EXERCISE DIRECTIONS: Every line of the records below that holds the word "database" belongs in the answer.

┄┄┄┄┄┄

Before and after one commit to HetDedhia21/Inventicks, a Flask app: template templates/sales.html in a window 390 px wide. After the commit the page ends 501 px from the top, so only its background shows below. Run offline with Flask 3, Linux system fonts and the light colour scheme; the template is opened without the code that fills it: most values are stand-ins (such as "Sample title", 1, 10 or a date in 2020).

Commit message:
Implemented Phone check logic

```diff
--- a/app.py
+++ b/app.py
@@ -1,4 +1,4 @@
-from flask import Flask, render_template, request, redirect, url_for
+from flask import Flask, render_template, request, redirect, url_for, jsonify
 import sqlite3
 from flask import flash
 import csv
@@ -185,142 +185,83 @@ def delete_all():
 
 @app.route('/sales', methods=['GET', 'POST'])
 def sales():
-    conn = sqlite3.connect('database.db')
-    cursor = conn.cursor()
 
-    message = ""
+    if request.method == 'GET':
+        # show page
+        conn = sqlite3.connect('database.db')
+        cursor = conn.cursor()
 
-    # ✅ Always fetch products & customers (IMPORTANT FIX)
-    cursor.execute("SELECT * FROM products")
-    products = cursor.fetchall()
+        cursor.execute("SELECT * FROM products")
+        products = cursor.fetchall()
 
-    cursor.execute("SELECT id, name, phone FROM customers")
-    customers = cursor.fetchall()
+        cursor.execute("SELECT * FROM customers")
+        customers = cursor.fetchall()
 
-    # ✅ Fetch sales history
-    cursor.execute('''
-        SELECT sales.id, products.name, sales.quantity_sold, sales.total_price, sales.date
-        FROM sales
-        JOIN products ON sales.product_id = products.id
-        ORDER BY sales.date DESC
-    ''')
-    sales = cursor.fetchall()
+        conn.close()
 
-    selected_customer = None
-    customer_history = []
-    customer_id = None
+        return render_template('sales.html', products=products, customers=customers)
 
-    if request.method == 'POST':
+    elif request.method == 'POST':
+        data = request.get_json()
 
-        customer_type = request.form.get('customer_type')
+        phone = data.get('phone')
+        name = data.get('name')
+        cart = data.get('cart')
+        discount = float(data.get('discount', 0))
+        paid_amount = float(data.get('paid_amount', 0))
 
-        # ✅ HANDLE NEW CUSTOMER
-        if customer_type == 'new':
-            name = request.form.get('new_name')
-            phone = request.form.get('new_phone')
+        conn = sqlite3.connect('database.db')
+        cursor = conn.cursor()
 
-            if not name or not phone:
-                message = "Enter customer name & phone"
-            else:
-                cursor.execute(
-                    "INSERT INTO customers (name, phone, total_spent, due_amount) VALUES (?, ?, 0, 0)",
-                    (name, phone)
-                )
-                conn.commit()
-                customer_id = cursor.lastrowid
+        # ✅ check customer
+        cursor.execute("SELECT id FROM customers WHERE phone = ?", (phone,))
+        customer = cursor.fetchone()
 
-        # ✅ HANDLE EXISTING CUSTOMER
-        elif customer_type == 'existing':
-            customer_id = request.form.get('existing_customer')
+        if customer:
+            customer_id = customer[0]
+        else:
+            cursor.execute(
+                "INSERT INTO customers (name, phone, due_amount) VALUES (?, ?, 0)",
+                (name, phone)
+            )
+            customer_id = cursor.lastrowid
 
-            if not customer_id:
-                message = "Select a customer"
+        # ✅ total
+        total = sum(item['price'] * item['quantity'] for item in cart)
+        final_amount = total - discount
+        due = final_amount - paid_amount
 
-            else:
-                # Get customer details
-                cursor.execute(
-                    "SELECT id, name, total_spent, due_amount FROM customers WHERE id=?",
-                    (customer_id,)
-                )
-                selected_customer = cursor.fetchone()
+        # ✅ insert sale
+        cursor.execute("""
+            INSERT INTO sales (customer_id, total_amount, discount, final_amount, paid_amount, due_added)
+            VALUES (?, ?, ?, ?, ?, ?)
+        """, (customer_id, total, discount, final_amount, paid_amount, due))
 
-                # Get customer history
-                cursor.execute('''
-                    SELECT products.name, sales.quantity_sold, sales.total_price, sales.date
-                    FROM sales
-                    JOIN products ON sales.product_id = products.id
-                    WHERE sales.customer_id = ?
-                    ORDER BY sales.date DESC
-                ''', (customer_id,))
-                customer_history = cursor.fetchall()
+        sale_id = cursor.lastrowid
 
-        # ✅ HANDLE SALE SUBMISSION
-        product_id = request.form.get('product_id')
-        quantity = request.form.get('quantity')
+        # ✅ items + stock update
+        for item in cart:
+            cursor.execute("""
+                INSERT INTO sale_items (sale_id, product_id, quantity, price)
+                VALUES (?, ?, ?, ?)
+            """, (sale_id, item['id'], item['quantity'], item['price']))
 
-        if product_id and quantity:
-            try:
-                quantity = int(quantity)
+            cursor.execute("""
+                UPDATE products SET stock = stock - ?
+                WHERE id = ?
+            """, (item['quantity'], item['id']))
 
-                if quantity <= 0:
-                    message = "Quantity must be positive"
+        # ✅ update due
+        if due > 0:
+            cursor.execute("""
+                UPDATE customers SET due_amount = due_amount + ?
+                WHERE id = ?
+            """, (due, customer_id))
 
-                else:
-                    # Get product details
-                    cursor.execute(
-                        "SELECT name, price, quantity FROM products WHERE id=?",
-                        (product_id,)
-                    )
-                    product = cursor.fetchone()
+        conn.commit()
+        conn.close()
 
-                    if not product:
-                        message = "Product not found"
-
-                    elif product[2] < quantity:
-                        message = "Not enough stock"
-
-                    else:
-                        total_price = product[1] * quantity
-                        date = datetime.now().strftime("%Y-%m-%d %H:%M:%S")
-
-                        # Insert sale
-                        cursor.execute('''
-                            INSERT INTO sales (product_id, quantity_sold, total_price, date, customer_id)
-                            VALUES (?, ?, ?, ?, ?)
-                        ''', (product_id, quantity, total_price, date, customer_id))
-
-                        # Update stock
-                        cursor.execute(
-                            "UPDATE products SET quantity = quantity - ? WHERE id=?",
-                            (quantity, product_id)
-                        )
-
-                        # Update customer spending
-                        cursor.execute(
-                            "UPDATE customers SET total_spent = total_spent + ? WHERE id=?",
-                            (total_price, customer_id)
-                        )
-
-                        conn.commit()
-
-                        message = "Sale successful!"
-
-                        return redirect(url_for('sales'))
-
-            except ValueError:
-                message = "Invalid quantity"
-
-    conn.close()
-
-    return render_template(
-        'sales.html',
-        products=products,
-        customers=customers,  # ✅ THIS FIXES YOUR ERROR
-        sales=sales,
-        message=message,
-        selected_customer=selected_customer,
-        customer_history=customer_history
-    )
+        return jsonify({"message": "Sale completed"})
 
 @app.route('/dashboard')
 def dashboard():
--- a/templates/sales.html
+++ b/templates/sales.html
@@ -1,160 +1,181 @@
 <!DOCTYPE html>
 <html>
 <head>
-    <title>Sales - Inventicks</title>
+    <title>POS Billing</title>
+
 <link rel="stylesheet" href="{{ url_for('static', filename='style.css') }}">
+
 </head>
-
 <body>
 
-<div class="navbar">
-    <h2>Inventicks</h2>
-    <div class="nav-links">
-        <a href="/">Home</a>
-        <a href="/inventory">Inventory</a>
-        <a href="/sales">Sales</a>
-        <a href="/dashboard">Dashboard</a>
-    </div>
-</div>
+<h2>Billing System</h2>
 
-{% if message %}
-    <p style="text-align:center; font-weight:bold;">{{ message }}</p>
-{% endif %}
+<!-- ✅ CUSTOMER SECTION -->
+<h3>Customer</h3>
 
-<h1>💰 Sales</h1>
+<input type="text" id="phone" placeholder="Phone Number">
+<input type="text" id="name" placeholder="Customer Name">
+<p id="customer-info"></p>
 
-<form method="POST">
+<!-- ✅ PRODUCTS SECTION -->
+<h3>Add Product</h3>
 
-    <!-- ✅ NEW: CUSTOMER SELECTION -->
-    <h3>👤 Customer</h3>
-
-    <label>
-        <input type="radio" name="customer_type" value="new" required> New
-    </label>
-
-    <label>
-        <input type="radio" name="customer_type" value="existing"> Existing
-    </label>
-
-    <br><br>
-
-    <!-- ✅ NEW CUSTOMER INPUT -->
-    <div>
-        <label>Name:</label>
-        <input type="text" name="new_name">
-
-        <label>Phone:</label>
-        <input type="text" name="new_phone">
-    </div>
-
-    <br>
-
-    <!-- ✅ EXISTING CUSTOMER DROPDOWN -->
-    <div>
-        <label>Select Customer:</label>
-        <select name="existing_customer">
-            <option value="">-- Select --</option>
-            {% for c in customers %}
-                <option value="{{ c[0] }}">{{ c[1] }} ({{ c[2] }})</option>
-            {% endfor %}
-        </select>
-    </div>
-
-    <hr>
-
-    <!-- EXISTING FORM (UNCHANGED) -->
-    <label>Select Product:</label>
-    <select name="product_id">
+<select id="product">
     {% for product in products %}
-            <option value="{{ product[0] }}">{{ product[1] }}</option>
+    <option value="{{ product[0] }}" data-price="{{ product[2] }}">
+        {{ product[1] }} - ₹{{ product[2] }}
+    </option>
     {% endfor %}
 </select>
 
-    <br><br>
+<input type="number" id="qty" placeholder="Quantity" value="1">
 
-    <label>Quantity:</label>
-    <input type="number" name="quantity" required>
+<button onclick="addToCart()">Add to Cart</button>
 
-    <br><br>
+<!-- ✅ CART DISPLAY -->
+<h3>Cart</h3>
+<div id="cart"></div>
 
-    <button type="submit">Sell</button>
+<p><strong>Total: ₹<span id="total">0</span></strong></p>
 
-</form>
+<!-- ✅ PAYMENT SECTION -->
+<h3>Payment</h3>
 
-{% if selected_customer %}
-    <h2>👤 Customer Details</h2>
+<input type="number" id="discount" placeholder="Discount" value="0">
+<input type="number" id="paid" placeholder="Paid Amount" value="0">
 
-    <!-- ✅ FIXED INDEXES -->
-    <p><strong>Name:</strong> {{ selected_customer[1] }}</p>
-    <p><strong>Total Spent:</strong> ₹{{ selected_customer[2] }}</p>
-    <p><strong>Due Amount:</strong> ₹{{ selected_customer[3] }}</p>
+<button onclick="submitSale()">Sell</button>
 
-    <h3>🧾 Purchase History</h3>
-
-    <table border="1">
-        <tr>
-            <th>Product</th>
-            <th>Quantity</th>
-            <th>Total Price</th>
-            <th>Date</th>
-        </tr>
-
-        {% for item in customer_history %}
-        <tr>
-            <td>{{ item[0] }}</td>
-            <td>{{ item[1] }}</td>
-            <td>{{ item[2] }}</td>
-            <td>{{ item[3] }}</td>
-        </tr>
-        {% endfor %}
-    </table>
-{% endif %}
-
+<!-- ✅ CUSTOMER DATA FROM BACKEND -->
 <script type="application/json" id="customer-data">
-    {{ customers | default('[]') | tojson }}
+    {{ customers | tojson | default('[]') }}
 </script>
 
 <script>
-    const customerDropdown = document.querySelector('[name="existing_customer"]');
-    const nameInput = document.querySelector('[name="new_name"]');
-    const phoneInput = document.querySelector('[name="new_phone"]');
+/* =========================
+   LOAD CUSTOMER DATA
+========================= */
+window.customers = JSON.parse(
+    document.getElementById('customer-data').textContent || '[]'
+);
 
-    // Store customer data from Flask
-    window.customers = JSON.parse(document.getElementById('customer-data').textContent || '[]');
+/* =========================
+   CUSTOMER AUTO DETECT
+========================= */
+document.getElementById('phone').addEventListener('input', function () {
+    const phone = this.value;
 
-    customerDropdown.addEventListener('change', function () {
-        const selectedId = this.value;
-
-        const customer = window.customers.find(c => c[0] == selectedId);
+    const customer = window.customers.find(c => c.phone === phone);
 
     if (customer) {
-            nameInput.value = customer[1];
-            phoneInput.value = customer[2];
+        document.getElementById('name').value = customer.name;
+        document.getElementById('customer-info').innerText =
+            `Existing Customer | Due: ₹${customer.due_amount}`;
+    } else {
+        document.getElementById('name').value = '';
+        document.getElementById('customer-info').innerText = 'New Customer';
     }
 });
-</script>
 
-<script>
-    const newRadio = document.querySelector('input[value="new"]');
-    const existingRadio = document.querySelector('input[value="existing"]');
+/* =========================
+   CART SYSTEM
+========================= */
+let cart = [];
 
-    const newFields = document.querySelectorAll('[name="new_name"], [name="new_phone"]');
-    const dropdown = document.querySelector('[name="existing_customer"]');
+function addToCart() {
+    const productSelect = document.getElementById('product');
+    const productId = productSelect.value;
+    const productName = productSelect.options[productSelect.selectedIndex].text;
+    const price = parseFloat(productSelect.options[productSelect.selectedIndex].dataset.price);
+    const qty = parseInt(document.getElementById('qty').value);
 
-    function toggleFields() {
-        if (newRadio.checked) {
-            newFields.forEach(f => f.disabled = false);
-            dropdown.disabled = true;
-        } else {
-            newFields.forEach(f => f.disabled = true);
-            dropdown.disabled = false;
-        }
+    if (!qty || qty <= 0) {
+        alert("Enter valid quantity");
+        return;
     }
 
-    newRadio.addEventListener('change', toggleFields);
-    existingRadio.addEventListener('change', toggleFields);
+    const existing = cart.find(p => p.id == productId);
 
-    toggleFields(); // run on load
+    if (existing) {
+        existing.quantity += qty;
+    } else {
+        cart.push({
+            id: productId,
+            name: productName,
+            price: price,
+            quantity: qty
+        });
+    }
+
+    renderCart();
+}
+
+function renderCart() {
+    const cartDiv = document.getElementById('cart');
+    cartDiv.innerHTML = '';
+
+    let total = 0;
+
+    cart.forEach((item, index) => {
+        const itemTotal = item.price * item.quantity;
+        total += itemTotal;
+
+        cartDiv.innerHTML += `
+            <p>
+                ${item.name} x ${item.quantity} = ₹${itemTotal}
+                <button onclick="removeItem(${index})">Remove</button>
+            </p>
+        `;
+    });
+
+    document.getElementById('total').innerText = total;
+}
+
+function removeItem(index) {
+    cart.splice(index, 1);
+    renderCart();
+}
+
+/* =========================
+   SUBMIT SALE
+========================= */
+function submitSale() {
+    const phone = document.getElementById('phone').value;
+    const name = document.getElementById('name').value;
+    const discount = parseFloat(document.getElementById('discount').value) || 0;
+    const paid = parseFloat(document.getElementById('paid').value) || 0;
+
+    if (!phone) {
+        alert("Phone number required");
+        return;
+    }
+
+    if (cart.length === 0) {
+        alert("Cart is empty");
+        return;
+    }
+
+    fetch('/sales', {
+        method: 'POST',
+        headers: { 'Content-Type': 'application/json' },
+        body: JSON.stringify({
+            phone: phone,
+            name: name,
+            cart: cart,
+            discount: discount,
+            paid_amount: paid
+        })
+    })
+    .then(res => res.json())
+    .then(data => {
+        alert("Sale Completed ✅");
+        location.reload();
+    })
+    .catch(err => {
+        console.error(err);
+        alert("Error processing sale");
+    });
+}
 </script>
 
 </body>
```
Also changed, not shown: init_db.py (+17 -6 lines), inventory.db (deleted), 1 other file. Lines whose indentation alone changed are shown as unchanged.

┄┄┄┄┄┄

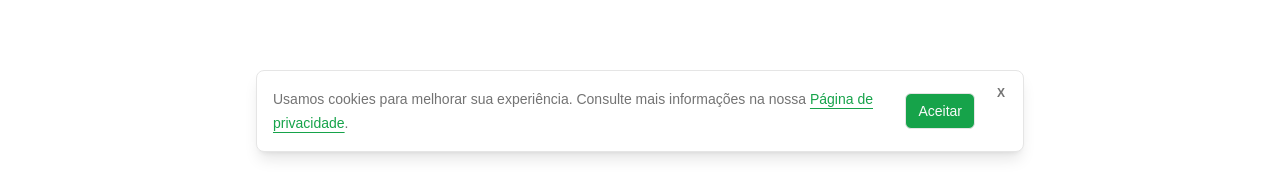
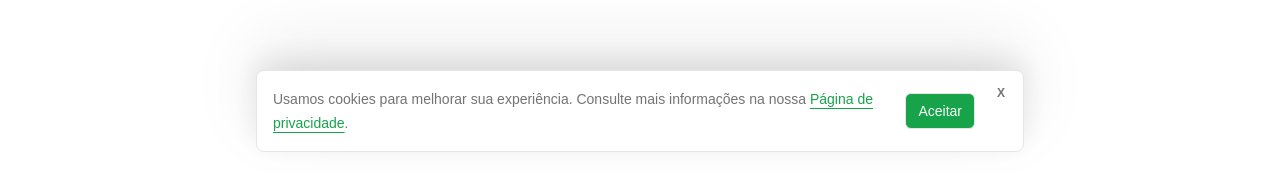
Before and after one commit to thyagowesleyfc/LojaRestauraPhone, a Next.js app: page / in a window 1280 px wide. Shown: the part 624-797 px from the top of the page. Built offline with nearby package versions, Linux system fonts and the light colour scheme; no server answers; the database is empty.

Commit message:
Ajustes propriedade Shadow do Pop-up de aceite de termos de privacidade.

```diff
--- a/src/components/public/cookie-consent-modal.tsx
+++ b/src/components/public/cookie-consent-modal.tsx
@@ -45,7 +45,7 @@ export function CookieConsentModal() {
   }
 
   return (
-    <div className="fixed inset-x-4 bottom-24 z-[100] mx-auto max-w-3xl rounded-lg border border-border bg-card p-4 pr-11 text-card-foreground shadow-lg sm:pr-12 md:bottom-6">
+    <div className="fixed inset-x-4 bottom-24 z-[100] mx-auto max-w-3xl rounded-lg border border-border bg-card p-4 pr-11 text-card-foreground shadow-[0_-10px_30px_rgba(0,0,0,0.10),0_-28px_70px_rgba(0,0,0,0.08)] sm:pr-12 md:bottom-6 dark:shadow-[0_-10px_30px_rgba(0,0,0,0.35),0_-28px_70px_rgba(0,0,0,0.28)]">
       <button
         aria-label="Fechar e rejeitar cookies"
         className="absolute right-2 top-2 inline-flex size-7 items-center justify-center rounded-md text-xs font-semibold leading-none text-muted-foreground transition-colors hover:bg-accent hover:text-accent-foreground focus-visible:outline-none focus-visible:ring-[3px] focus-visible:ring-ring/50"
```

┄┄┄┄┄┄

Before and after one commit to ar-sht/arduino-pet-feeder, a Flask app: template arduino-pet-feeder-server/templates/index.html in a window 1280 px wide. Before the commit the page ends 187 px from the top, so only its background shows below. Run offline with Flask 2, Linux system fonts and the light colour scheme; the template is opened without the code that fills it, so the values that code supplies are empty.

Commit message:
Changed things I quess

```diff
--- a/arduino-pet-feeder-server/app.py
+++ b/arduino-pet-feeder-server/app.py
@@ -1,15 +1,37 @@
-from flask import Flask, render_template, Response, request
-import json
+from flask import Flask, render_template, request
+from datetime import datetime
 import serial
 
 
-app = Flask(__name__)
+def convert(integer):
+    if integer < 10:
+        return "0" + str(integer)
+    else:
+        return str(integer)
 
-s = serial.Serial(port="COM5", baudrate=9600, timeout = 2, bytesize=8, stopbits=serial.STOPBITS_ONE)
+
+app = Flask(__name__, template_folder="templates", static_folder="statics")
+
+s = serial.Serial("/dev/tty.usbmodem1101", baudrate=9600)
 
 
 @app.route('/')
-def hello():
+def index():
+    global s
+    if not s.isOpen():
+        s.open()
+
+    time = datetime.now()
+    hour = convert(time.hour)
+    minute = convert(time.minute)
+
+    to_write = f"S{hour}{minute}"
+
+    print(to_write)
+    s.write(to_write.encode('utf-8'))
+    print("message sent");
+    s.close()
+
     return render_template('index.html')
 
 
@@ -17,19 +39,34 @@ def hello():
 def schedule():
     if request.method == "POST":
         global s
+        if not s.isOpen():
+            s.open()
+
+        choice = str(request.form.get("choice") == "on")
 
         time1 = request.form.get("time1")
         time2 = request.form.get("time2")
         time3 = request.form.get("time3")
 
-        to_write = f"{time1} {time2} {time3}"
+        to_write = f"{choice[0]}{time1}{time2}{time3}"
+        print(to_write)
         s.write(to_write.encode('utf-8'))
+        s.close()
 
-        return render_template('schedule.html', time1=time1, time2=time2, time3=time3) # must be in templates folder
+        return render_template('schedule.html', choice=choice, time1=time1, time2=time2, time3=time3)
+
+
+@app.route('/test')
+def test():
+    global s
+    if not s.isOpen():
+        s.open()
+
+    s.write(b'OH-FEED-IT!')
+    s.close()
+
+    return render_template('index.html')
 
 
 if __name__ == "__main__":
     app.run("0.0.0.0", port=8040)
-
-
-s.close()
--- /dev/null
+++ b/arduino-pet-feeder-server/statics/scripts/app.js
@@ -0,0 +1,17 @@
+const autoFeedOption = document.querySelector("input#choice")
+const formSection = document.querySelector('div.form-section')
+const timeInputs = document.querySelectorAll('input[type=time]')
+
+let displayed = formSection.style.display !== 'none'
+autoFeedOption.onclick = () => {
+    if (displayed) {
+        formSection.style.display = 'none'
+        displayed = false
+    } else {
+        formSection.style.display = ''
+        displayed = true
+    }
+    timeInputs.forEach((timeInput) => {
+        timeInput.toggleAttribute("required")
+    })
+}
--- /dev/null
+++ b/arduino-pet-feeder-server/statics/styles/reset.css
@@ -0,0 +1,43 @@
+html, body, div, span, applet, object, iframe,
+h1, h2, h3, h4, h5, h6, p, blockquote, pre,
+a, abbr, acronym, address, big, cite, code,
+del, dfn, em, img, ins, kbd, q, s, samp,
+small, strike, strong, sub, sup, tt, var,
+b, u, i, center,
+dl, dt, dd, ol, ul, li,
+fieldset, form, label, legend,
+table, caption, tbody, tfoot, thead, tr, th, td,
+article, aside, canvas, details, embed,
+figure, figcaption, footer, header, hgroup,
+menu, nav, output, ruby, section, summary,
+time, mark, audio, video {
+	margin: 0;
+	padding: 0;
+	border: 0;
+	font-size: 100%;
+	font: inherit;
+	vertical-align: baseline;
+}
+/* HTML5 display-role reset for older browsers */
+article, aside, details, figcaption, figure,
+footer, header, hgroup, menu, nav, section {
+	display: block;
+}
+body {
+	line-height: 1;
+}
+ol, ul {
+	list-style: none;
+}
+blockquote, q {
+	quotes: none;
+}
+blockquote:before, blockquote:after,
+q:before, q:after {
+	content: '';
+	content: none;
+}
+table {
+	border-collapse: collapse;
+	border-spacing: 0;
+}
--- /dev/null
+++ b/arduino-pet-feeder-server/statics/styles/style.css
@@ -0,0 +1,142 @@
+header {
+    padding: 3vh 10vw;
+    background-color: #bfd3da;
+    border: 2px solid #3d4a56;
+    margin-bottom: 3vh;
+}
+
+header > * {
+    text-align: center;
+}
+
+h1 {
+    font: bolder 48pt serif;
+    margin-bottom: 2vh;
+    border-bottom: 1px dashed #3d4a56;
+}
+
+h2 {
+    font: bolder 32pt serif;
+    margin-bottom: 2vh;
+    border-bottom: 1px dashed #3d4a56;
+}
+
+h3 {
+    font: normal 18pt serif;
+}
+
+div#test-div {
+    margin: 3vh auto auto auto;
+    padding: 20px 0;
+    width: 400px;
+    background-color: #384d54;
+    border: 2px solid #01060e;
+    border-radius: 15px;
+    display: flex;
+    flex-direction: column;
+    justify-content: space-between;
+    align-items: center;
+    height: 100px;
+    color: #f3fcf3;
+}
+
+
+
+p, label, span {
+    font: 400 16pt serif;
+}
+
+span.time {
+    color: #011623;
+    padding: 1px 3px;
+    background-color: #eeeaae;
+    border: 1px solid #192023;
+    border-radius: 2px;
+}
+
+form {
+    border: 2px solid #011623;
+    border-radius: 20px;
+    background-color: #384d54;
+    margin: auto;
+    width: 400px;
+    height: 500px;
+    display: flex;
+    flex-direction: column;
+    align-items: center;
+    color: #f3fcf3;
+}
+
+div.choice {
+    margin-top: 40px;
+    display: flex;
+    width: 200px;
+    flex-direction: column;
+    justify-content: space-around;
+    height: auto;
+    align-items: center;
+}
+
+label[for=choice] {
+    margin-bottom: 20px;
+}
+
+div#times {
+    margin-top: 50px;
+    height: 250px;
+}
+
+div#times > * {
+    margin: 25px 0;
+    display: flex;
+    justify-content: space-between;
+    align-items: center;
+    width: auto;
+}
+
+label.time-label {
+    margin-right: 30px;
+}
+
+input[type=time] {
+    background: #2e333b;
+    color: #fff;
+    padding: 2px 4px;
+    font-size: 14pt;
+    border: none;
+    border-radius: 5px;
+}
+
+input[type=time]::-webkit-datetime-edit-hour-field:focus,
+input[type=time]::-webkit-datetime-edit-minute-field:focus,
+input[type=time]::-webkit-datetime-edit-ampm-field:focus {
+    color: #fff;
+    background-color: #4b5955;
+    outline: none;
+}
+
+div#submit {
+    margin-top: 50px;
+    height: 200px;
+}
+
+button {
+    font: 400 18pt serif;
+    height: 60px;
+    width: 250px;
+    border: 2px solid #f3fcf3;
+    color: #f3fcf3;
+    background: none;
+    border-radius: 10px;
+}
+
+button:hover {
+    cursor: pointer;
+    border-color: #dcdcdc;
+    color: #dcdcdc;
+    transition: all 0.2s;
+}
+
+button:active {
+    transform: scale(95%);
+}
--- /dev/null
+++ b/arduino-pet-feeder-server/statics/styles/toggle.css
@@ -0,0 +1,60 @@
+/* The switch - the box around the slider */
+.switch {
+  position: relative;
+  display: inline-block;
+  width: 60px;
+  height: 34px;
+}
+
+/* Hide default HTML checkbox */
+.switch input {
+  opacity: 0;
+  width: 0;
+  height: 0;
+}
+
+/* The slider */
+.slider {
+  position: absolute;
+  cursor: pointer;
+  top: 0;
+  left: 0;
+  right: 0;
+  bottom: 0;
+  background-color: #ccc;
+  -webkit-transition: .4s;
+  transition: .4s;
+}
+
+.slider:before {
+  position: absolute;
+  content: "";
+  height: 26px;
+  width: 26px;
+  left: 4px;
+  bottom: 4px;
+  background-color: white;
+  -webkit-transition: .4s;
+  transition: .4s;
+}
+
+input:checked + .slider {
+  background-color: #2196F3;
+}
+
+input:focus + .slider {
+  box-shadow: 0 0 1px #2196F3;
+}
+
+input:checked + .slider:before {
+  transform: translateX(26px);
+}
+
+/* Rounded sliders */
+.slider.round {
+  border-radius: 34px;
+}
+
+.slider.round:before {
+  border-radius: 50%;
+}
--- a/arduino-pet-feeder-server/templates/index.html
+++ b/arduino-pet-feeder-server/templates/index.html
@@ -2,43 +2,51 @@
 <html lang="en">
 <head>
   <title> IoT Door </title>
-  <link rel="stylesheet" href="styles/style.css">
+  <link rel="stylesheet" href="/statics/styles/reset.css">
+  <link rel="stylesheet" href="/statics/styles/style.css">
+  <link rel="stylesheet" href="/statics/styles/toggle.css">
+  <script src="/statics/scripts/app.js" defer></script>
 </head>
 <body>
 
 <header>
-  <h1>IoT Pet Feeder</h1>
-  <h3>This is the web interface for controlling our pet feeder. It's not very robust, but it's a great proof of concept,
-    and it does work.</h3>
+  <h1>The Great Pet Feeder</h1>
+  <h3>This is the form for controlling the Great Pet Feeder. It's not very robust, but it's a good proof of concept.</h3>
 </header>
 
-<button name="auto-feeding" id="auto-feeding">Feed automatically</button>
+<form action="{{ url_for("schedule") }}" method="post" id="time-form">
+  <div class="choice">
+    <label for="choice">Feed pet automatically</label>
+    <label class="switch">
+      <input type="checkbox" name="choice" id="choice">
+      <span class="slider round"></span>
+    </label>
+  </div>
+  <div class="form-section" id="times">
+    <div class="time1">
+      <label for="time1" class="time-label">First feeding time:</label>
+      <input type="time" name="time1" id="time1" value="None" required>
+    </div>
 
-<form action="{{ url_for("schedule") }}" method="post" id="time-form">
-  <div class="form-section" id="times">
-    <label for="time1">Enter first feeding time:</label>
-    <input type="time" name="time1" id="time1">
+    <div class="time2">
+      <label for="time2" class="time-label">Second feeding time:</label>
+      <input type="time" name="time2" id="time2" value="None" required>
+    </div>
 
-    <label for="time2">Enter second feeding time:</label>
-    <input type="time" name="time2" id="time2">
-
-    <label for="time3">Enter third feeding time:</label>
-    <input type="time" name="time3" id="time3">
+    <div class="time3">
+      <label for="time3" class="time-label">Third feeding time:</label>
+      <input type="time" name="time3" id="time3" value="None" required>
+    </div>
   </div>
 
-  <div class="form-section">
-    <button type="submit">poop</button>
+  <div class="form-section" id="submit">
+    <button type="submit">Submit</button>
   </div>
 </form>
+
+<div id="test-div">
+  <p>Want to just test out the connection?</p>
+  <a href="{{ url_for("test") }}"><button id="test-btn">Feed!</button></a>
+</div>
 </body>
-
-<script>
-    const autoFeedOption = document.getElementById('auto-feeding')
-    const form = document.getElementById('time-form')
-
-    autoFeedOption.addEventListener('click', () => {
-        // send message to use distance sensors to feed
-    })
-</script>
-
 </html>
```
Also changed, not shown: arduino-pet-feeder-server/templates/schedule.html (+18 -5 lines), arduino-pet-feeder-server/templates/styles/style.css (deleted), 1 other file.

┄┄┄┄┄┄

WORKED SOLUTION:
-    conn = sqlite3.connect('database.db')
+        conn = sqlite3.connect('database.db')
+        conn = sqlite3.connect('database.db')
Before and after one commit to thyagowesleyfc/LojaRestauraPhone, a Next.js app: page / in a window 1280 px wide. Shown: the part 624-797 px from the top of the page. Built offline with nearby package versions, Linux system fonts and the light colour scheme; no server answers; the database is empty.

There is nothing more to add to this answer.